Try the creek

“I want to suggest a simple outdoor adventure that is lots of fun but is usually overlooked or not in people’s awareness at all — namely, to go hiking IN local streams. I have been doing these water hikes for years now, and I never get tired of them. You need sturdy water shoes or sneakers, plus a shallow stream such as Bull Creek, Barton Creek, Turkey Creek or Block House Creek. In terms of dealing with the Texas heat, this outdoor activity is literally cool as well, and the truly adventurous can swim through any deeper sections. Creek hiking has the added advantage that you usually don’t have to travel far to do it, since it’s often right in our local area. It’s a unique, peaceful way to enjoy nature from a different perspective.”
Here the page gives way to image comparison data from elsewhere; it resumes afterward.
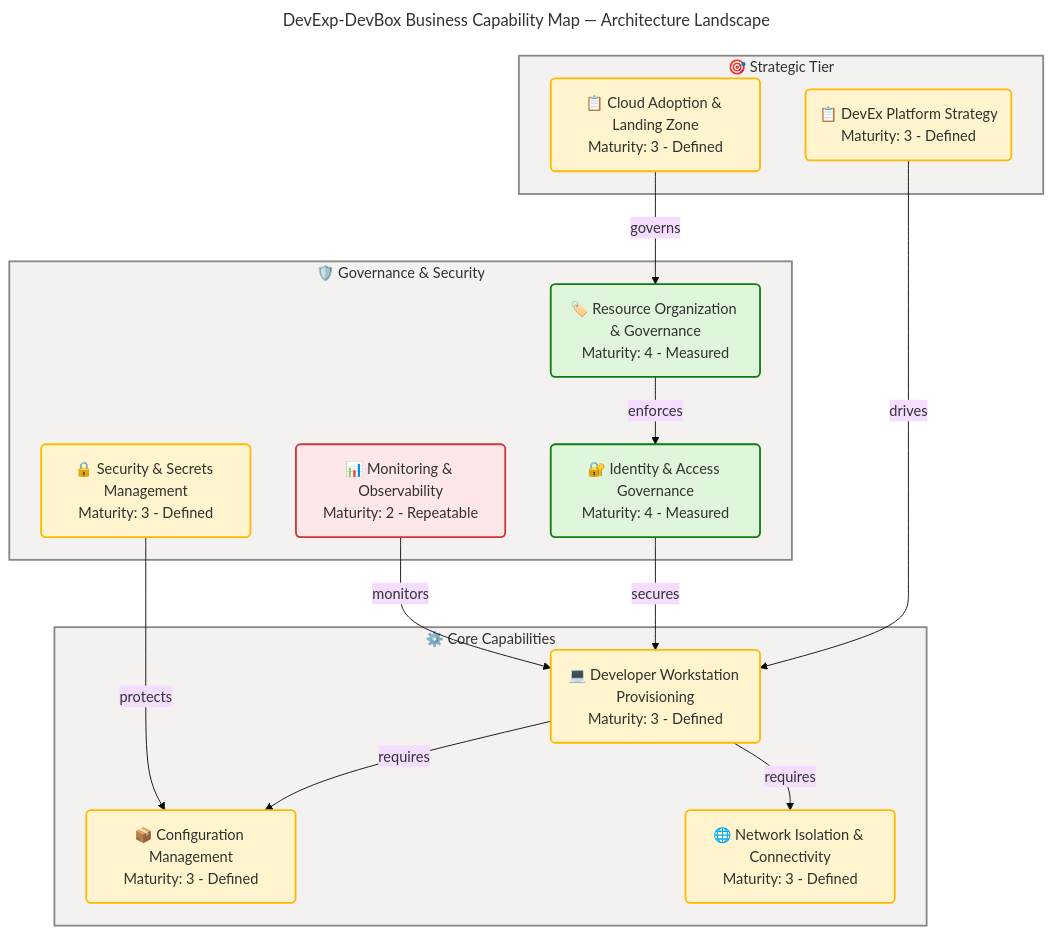
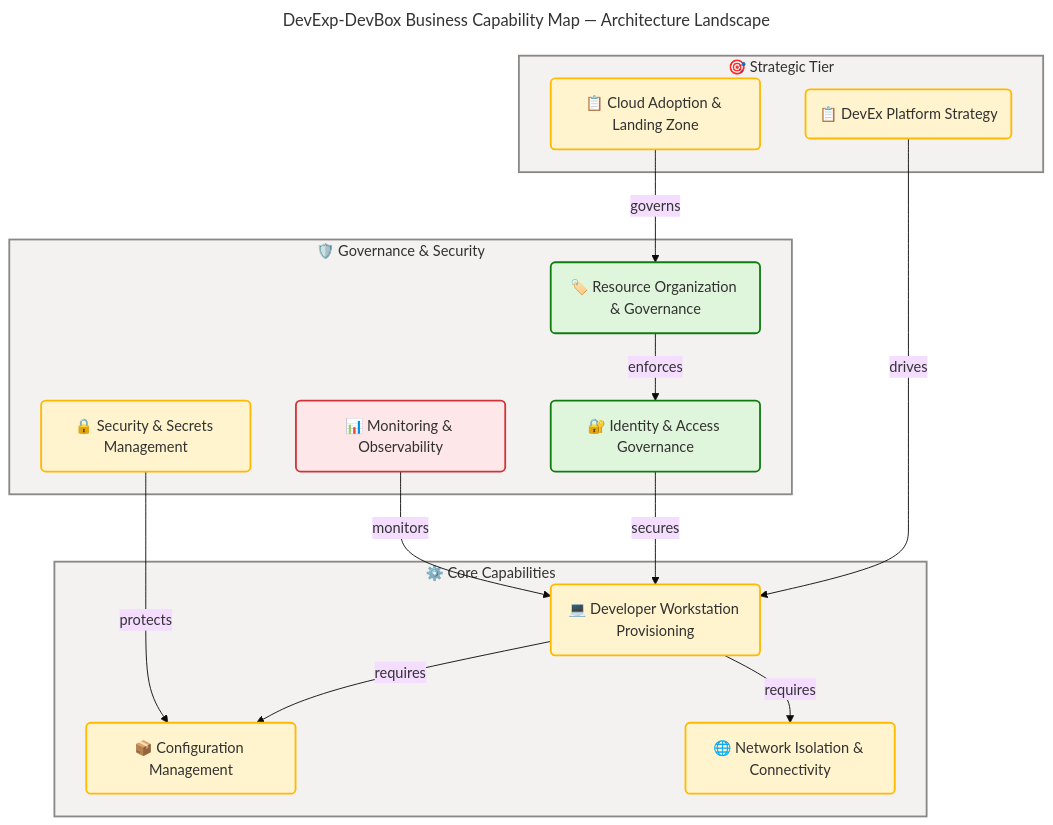
The first of 5 diagrams in docs/architecture/business-architecture.md (Evilazaro/DevExp-DevBox), drawn with Mermaid before and after one commit. The commit also changed other lines of this file, not shown here.

Commit message:
docs: enhance Business Architecture documentation by removing summary table and TOGAF references, and updating sections for clarity and consistency

````diff
--- a/docs/architecture/business-architecture.md
+++ b/docs/architecture/business-architecture.md
@@ -144,64 +144,64 @@
 ```mermaid
 ---
 title: DevExp-DevBox Business Capability Map — Architecture Landscape
 config:
   theme: base
   look: classic
   layout: dagre
   themeVariables:
     fontSize: '16px'
   flowchart:
     htmlLabels: true
 ---
 flowchart TB
     accTitle: DevExp-DevBox Business Capability Map — Architecture Landscape
     accDescr: Shows the 7 core business capabilities organized by strategic, operational, and supporting tiers with maturity levels and dependencies
 
     %% ═══════════════════════════════════════════════════════════════════════════
     %% AZURE / FLUENT ARCHITECTURE PATTERN v1.1
     %% (Semantic + Structural + Font + Accessibility Governance)
     %% ═══════════════════════════════════════════════════════════════════════════
     %% PHASE 1 - FLUENT UI: All styling uses approved Fluent UI palette only
     %% PHASE 2 - GROUPS: Every subgraph has semantic color via style directive
     %% PHASE 3 - COMPONENTS: Every node has semantic classDef + icon prefix
     %% PHASE 4 - ACCESSIBILITY: accTitle/accDescr present, WCAG AA contrast
     %% PHASE 5 - STANDARD: Governance block present, classDefs centralized
     %% ═══════════════════════════════════════════════════════════════════════════
 
     subgraph strategy["🎯 Strategic Tier"]
-        S1("📋 DevEx Platform Strategy<br/>Maturity: 3 - Defined"):::warning
-        S2("📋 Cloud Adoption & Landing Zone<br/>Maturity: 3 - Defined"):::warning
+        S1("📋 DevEx Platform Strategy"):::warning
+        S2("📋 Cloud Adoption & Landing Zone"):::warning
     end
 
     subgraph capabilities["⚙️ Core Capabilities"]
-        C1("💻 Developer Workstation Provisioning<br/>Maturity: 3 - Defined"):::warning
-        C2("📦 Configuration Management<br/>Maturity: 3 - Defined"):::warning
-        C3("🌐 Network Isolation & Connectivity<br/>Maturity: 3 - Defined"):::warning
+        C1("💻 Developer Workstation Provisioning"):::warning
+        C2("📦 Configuration Management"):::warning
+        C3("🌐 Network Isolation & Connectivity"):::warning
     end
 
     subgraph governance["🛡️ Governance & Security"]
-        G1("🔐 Identity & Access Governance<br/>Maturity: 4 - Measured"):::success
-        G2("🔒 Security & Secrets Management<br/>Maturity: 3 - Defined"):::warning
-        G3("📊 Monitoring & Observability<br/>Maturity: 2 - Repeatable"):::danger
-        G4("🏷️ Resource Organization & Governance<br/>Maturity: 4 - Measured"):::success
+        G1("🔐 Identity & Access Governance"):::success
+        G2("🔒 Security & Secrets Management"):::warning
+        G3("📊 Monitoring & Observability"):::danger
+        G4("🏷️ Resource Organization & Governance"):::success
     end
 
     S1 -->|"drives"| C1
     S2 -->|"governs"| G4
     C1 -->|"requires"| C2
     C1 -->|"requires"| C3
     G1 -->|"secures"| C1
     G2 -->|"protects"| C2
     G3 -->|"monitors"| C1
     G4 -->|"enforces"| G1
 
     classDef neutral fill:#FAFAFA,stroke:#8A8886,stroke-width:2px,color:#323130
     classDef core fill:#EFF6FC,stroke:#0078D4,stroke-width:2px,color:#323130
     classDef success fill:#DFF6DD,stroke:#107C10,stroke-width:2px,color:#323130
     classDef warning fill:#FFF4CE,stroke:#FFB900,stroke-width:2px,color:#323130
     classDef danger fill:#FDE7E9,stroke:#D13438,stroke-width:2px,color:#323130
 
     style strategy fill:#F3F2F1,stroke:#8A8886,stroke-width:2px,color:#323130
     style capabilities fill:#F3F2F1,stroke:#8A8886,stroke-width:2px,color:#323130
     style governance fill:#F3F2F1,stroke:#8A8886,stroke-width:2px,color:#323130
 ```
````
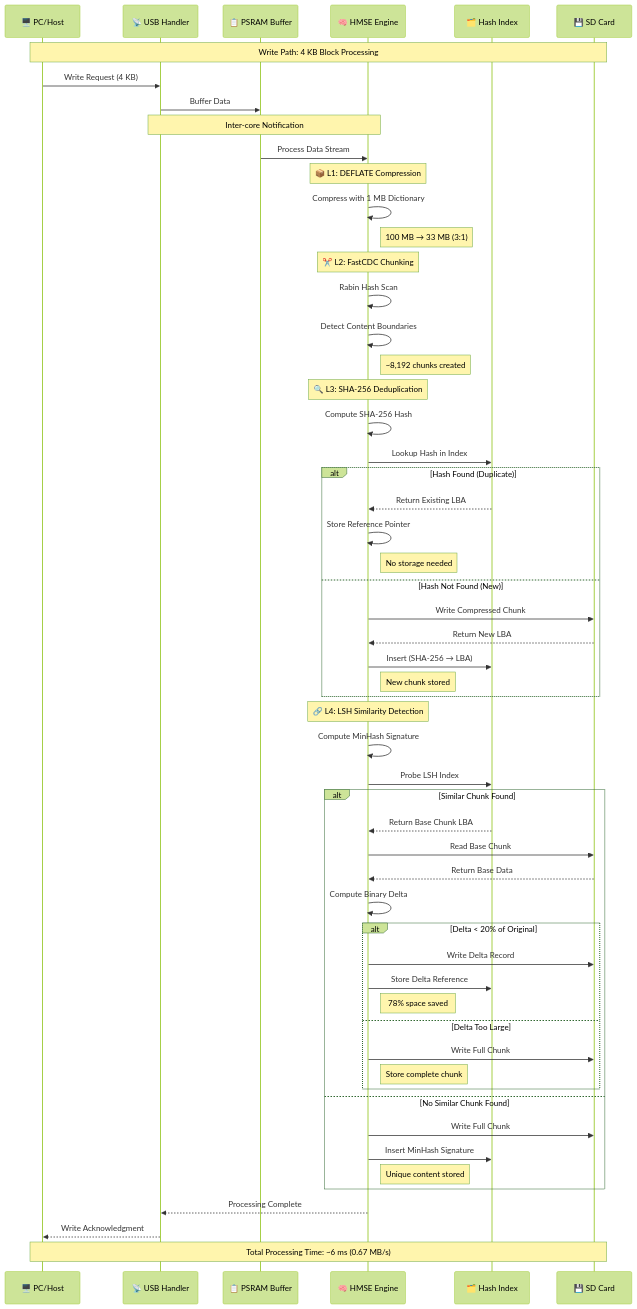
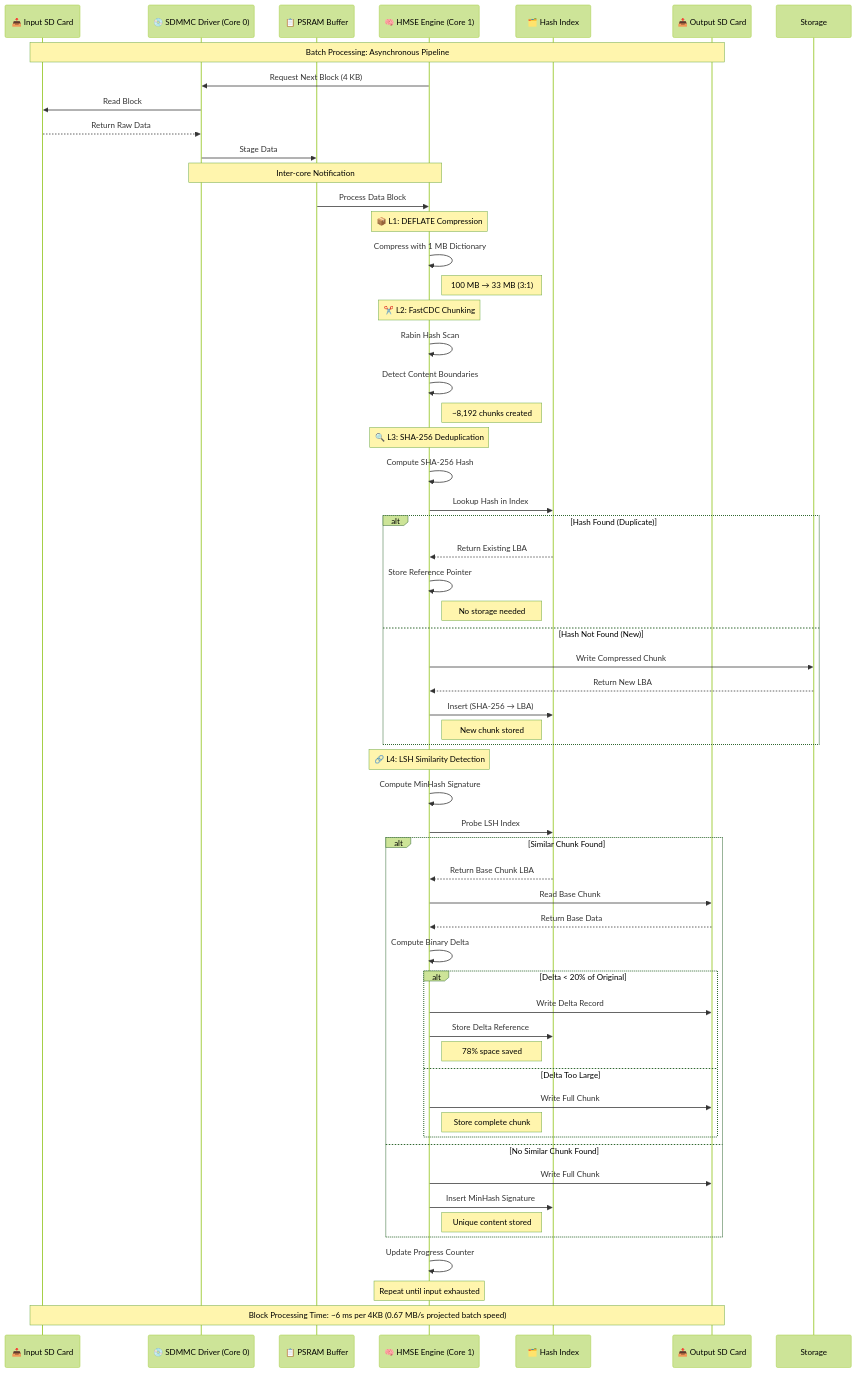
Before and after one commit to 1Jamie/HMSE: the fourth of 5 diagrams in README.md, drawn with Mermaid (forest theme). The commit also changed other lines of this file and 5 other files, not shown here.

````diff
--- a/README.md
+++ b/README.md
@@ -855,75 +1507,77 @@
 ```mermaid
 sequenceDiagram
-    participant Host as 🖥️ PC/Host
-    participant USB as 📡 USB Handler
+    participant SD_In as 📥 Input SD Card
+    participant SDMMC as 💿 SDMMC Driver (Core 0)
     participant Buffer as 📋 PSRAM Buffer
-    participant Engine as 🧠 HMSE Engine
+    participant Engine as 🧠 HMSE Engine (Core 1)
     participant Index as 🗂️ Hash Index
-    participant Storage as 💾 SD Card
+    participant SD_Out as 📤 Output SD Card
 
-    Note over Host,Storage: Write Path: 4 KB Block Processing
+    Note over SD_In,SD_Out: Batch Processing: Asynchronous Pipeline
 
-    %% Initial Data Transfer
-    Host->>USB: Write Request (4 KB)
-    USB->>Buffer: Buffer Data
-    Note over USB,Engine: Inter-core Notification
-    Buffer->>Engine: Process Data Stream
+    %% Initial Data Read - System Initiated
+    Engine->>SDMMC: Request Next Block (4 KB)
+    SDMMC->>SD_In: Read Block
+    SD_In-->>SDMMC: Return Raw Data
+    SDMMC->>Buffer: Stage Data
+    Note over SDMMC,Engine: Inter-core Notification
+    Buffer->>Engine: Process Data Block
 
     %% Layer 1: Compression
     Note over Engine: 📦 L1: DEFLATE Compression
     Engine->>Engine: Compress with 1 MB Dictionary
     Note right of Engine: 100 MB → 33 MB (3:1)
 
     %% Layer 2: Chunking  
     Note over Engine: ✂️ L2: FastCDC Chunking
     Engine->>Engine: Rabin Hash Scan
     Engine->>Engine: Detect Content Boundaries
     Note right of Engine: ~8,192 chunks created
 
     %% Layer 3: Exact Deduplication
     Note over Engine: 🔍 L3: SHA-256 Deduplication
     Engine->>Engine: Compute SHA-256 Hash
     Engine->>Index: Lookup Hash in Index
     
     alt Hash Found (Duplicate)
         Index-->>Engine: Return Existing LBA
         Engine->>Engine: Store Reference Pointer
         Note right of Engine: No storage needed
     else Hash Not Found (New)
         Engine->>Storage: Write Compressed Chunk
         Storage-->>Engine: Return New LBA
         Engine->>Index: Insert (SHA-256 → LBA)
         Note right of Engine: New chunk stored
     end
 
     %% Layer 4: Similarity Detection
     Note over Engine: 🔗 L4: LSH Similarity Detection
     Engine->>Engine: Compute MinHash Signature
     Engine->>Index: Probe LSH Index
     
     alt Similar Chunk Found
         Index-->>Engine: Return Base Chunk LBA
-        Engine->>Storage: Read Base Chunk
-        Storage-->>Engine: Return Base Data
+        Engine->>SD_Out: Read Base Chunk
+        SD_Out-->>Engine: Return Base Data
         Engine->>Engine: Compute Binary Delta
         
         alt Delta < 20% of Original
-            Engine->>Storage: Write Delta Record
+            Engine->>SD_Out: Write Delta Record
             Engine->>Index: Store Delta Reference
             Note right of Engine: 78% space saved
         else Delta Too Large
-            Engine->>Storage: Write Full Chunk
+            Engine->>SD_Out: Write Full Chunk
             Note right of Engine: Store complete chunk
         end
     else No Similar Chunk Found
-        Engine->>Storage: Write Full Chunk
+        Engine->>SD_Out: Write Full Chunk
         Engine->>Index: Insert MinHash Signature
         Note right of Engine: Unique content stored
     end
 
-    %% Completion
-    Engine-->>USB: Processing Complete
-    USB-->>Host: Write Acknowledgment
+    %% Completion and Loop
+    Engine->>Engine: Update Progress Counter
+    Note over Engine: Repeat until input exhausted
     
-    Note over Host,Storage: Total Processing Time: ~6 ms (0.67 MB/s)
+    Note over SD_In,SD_Out: Block Processing Time: ~6 ms per 4KB (0.67 MB/s projected batch speed)
 ```
````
— Richard Lowenthal

A different kind of adventure

“I’m 93, and today was remarkably full of adventure, starting at 3 a.m., when this awful beeping started — beep, beep, beep, every few minutes. I thought it was my cellphone and hid it under a big pillow. That was no good, so I took it in the dining area, put it in a drawer, and — beep, beep, beep — it went on as loud as ever. I buried it under a pile of carpet scraps on the balcony — beep, beep, beep. Finally, I don’t know why, I checked my new cellphone, which hasn’t even been activated, and by golly that was what it was, the new cellphone wanting juice.

My cat came in at 9:30 a.m. and woke me up. I fed him and went to the bathroom. I opened the door into the hall and brought in the paper. I do that for my wife. She’s younger than I am but has a bad back.

I asked her if she wanted scrambled egg whites with diced onions, my specialty, and she said ‘a little.’ I had a can of pork and beans with Hellman’s light mayo along with the egg whites. Toast with honey, yes!

My balance is awful. I use a walker except when I’m in vestibular therapy. I go once a week. ‘You’re doing great,’ the therapist says, me staggering around. Balance has not helped with my neuropathy. I’m never really sure where my feet are. The concierge just called. Medicine delivery. Gotta take a break.

Be right back — I hope.”

— Tellmond Richter

In memory of

“On Aug. 30, 14 friends and co-workers will travel to Arusha, Tanzania, to climb Mount Kilimanjaro. We’re climbing to honor our friend, Jamie Dickey. This was a trip she always wanted to make, but she died of cancer in 2012.

Tim Geiss will lead our team, which is determined to keep Dickey’s memory alive. She touched the lives of so many. May we never forget her.”

— Cher Sanderson